Without including any pictures, copy every line below exactly.
--- START ---
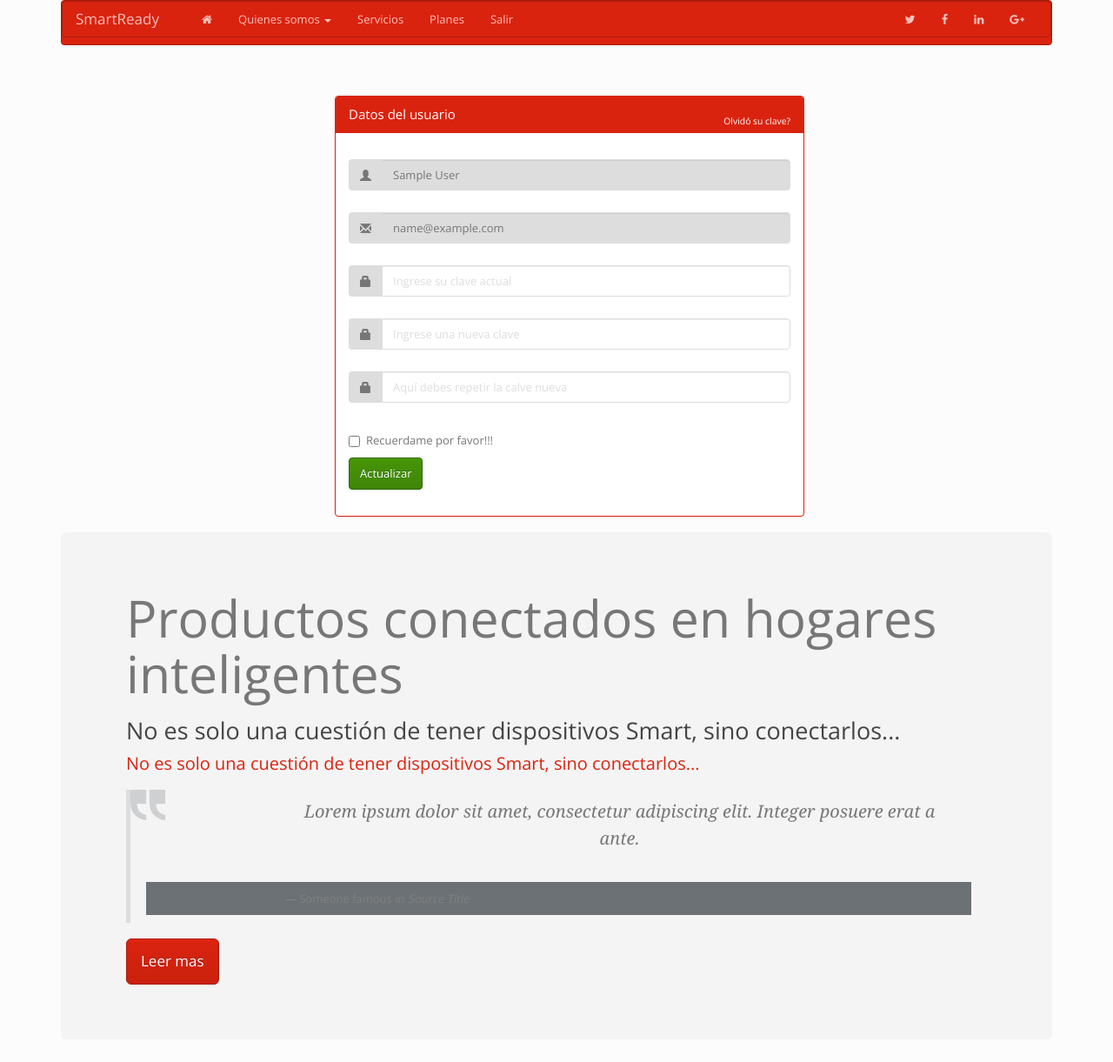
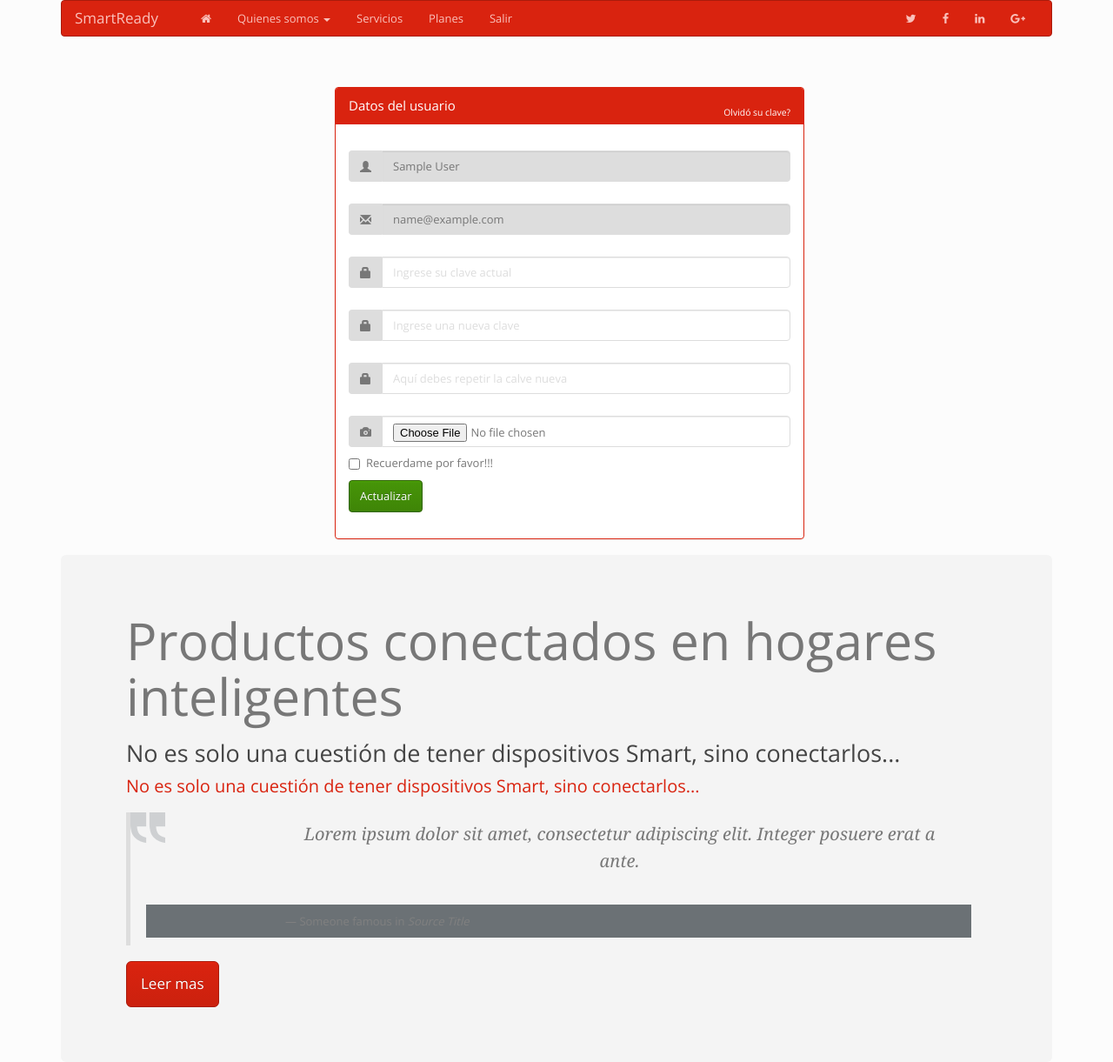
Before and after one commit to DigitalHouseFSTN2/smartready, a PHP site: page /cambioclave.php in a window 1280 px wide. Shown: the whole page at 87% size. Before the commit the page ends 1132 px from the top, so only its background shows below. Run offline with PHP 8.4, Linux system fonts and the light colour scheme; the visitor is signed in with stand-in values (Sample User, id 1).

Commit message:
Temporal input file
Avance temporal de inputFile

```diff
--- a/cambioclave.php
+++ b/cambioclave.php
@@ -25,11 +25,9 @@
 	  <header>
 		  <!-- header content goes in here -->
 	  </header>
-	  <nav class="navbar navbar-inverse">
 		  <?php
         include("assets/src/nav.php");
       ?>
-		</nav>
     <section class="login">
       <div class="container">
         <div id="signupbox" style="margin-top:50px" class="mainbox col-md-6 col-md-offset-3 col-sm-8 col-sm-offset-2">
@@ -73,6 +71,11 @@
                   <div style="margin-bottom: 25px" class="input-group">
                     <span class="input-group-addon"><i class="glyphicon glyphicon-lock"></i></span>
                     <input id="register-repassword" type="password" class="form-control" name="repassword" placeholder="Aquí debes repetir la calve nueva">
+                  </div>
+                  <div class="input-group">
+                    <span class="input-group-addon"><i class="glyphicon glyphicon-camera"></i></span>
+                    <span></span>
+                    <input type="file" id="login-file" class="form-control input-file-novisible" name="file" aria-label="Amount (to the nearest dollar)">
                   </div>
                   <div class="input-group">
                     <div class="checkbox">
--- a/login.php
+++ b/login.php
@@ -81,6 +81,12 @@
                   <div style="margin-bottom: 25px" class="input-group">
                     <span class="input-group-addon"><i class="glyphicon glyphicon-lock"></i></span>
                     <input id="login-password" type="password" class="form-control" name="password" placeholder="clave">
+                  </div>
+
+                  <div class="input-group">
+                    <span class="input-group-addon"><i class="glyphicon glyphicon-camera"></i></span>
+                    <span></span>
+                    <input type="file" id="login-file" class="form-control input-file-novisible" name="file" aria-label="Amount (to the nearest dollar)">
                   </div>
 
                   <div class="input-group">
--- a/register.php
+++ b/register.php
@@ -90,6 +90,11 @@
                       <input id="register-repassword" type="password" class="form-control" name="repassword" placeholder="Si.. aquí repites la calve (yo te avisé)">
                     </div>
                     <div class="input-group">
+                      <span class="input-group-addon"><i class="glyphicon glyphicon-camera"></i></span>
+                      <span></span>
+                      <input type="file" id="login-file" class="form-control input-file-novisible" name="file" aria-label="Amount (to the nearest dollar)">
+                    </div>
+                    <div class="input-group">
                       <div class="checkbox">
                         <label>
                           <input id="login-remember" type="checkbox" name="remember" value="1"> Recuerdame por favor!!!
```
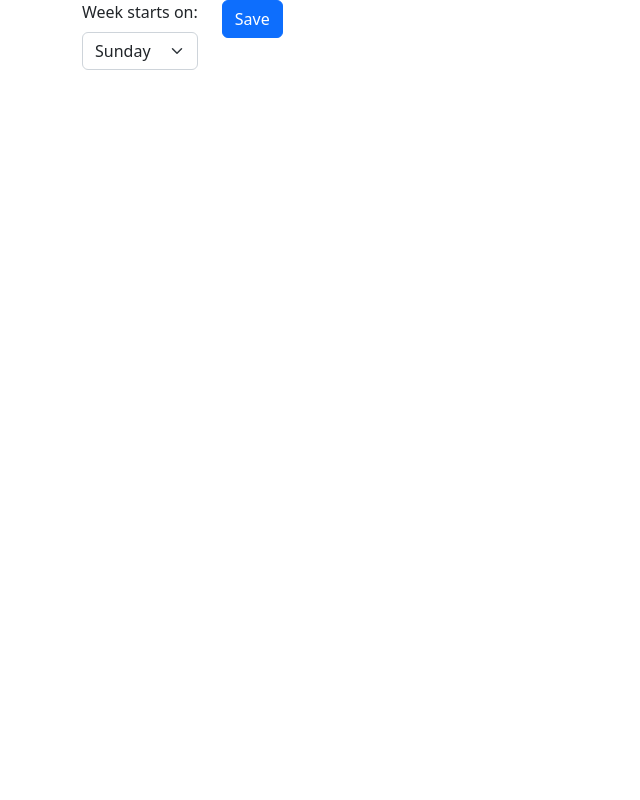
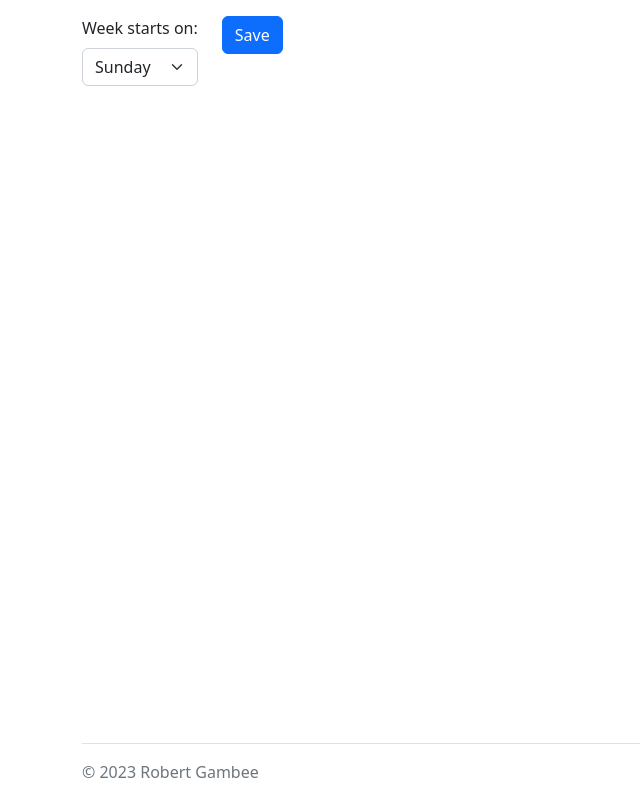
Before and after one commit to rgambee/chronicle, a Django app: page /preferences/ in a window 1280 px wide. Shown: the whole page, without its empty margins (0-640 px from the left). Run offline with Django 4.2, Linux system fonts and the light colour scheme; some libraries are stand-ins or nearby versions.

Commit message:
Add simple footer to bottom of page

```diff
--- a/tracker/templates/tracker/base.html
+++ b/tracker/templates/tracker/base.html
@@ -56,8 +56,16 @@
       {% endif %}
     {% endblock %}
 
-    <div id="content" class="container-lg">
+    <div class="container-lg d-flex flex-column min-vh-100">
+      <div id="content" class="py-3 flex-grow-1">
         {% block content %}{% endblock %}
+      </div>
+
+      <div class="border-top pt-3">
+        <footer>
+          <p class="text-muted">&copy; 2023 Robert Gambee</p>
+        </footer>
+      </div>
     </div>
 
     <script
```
--- END ---
Response to the exercise:
Before and after one commit to DigitalHouseFSTN2/smartready, a PHP site: page /cambioclave.php in a window 1280 px wide. Shown: the whole page at 87% size. Before the commit the page ends 1132 px from the top, so only its background shows below. Run offline with PHP 8.4, Linux system fonts and the light colour scheme; the visitor is signed in with stand-in values (Sample User, id 1).

Commit message:
Temporal input file
Avance temporal de inputFile

```diff
--- a/cambioclave.php
+++ b/cambioclave.php
@@ -25,11 +25,9 @@
 	  <header>
 		  <!-- header content goes in here -->
 	  </header>
-	  <nav class="navbar navbar-inverse">
 		  <?php
         include("assets/src/nav.php");
       ?>
-		</nav>
     <section class="login">
       <div class="container">
         <div id="signupbox" style="margin-top:50px" class="mainbox col-md-6 col-md-offset-3 col-sm-8 col-sm-offset-2">
@@ -73,6 +71,11 @@
                   <div style="margin-bottom: 25px" class="input-group">
                     <span class="input-group-addon"><i class="glyphicon glyphicon-lock"></i></span>
                     <input id="register-repassword" type="password" class="form-control" name="repassword" placeholder="Aquí debes repetir la calve nueva">
+                  </div>
+                  <div class="input-group">
+                    <span class="input-group-addon"><i class="glyphicon glyphicon-camera"></i></span>
+                    <span></span>
+                    <input type="file" id="login-file" class="form-control input-file-novisible" name="file" aria-label="Amount (to the nearest dollar)">
                   </div>
                   <div class="input-group">
                     <div class="checkbox">
--- a/login.php
+++ b/login.php
@@ -81,6 +81,12 @@
                   <div style="margin-bottom: 25px" class="input-group">
                     <span class="input-group-addon"><i class="glyphicon glyphicon-lock"></i></span>
                     <input id="login-password" type="password" class="form-control" name="password" placeholder="clave">
+                  </div>
+
+                  <div class="input-group">
+                    <span class="input-group-addon"><i class="glyphicon glyphicon-camera"></i></span>
+                    <span></span>
+                    <input type="file" id="login-file" class="form-control input-file-novisible" name="file" aria-label="Amount (to the nearest dollar)">
                   </div>
 
                   <div class="input-group">
--- a/register.php
+++ b/register.php
@@ -90,6 +90,11 @@
                       <input id="register-repassword" type="password" class="form-control" name="repassword" placeholder="Si.. aquí repites la calve (yo te avisé)">
                     </div>
                     <div class="input-group">
+                      <span class="input-group-addon"><i class="glyphicon glyphicon-camera"></i></span>
+                      <span></span>
+                      <input type="file" id="login-file" class="form-control input-file-novisible" name="file" aria-label="Amount (to the nearest dollar)">
+                    </div>
+                    <div class="input-group">
                       <div class="checkbox">
                         <label>
                           <input id="login-remember" type="checkbox" name="remember" value="1"> Recuerdame por favor!!!
```
Before and after one commit to rgambee/chronicle, a Django app: page /preferences/ in a window 1280 px wide. Shown: the whole page, without its empty margins (0-640 px from the left). Run offline with Django 4.2, Linux system fonts and the light colour scheme; some libraries are stand-ins or nearby versions.

Commit message:
Add simple footer to bottom of page

```diff
--- a/tracker/templates/tracker/base.html
+++ b/tracker/templates/tracker/base.html
@@ -56,8 +56,16 @@
       {% endif %}
     {% endblock %}
 
-    <div id="content" class="container-lg">
+    <div class="container-lg d-flex flex-column min-vh-100">
+      <div id="content" class="py-3 flex-grow-1">
         {% block content %}{% endblock %}
+      </div>
+
+      <div class="border-top pt-3">
+        <footer>
+          <p class="text-muted">&copy; 2023 Robert Gambee</p>
+        </footer>
+      </div>
     </div>
 
     <script
```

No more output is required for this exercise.